How to Listen?

Is the book appropriate for audio presentation? Is the book or story one that lends itself to being read aloud?

And yes, correct pronunciation of all text is REQUIRED for a good audiobook!

An audio edition may make the material more accessible to a wider audience.

Several audiobooks were shared, complete with clips, and then linked to specifics from a variety of statewide curriculum standards. In many cases, the audio demonstrates the selected standard in an even stronger manner than the print version does.

There is such a thing as a Free Lunch

Posted by Jami Schwarzwalder

Remember back in high school economics, where the teacher went on explaining why there wasn’t such a thing as a free lunch? Well at ALA your old economics teacher was wrong.

One part of ALA is attending programs and learning more about interesting opportunities available, hopefully getting just enough ideas to not be overwhelmed.

Another aspect is networking, for students this track could be more important than the programs. Since your time is completely overbooked, and the exhibit hall is overwhelmingly large, many exhibitors offer breakfasts, lunches, and cocktails for invited guests. It doesn’t cost to attend, but what the exhibitors get is your attention for longer than you would stop by their booth. And that to them is worth paying for a meal in exchange for your attention and time.

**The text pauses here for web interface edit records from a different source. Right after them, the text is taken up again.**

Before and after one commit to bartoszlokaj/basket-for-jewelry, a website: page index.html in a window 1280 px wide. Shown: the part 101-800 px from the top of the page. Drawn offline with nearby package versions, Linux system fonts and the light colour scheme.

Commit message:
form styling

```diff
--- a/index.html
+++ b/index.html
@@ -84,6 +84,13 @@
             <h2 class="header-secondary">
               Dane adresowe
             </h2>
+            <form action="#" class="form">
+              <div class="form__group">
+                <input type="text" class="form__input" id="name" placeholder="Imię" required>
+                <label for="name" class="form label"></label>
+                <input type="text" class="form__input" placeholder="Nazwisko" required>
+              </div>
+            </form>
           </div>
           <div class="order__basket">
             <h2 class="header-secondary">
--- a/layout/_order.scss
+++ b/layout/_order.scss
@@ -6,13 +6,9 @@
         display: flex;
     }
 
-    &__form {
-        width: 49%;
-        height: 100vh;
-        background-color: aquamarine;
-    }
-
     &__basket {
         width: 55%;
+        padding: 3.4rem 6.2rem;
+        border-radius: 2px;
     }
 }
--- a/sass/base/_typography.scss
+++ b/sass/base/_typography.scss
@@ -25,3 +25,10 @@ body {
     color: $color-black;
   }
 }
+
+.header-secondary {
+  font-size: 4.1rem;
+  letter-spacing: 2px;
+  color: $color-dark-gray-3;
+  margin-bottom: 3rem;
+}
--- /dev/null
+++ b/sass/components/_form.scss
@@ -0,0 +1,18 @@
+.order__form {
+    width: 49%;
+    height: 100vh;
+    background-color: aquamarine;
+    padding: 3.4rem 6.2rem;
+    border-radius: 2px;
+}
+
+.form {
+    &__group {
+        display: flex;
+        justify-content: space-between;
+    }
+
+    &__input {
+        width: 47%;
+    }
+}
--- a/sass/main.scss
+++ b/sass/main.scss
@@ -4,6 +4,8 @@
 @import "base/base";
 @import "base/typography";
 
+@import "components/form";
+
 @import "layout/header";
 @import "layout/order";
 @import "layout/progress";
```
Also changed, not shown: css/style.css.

I would encourage everyone (especially poor students) to pay attention to the pre conference mailings so that you can get some meals for free, and also learn about many different things going on in the library world, because as we all know it is the exhibitors at the different conferences that are our biggest supporters.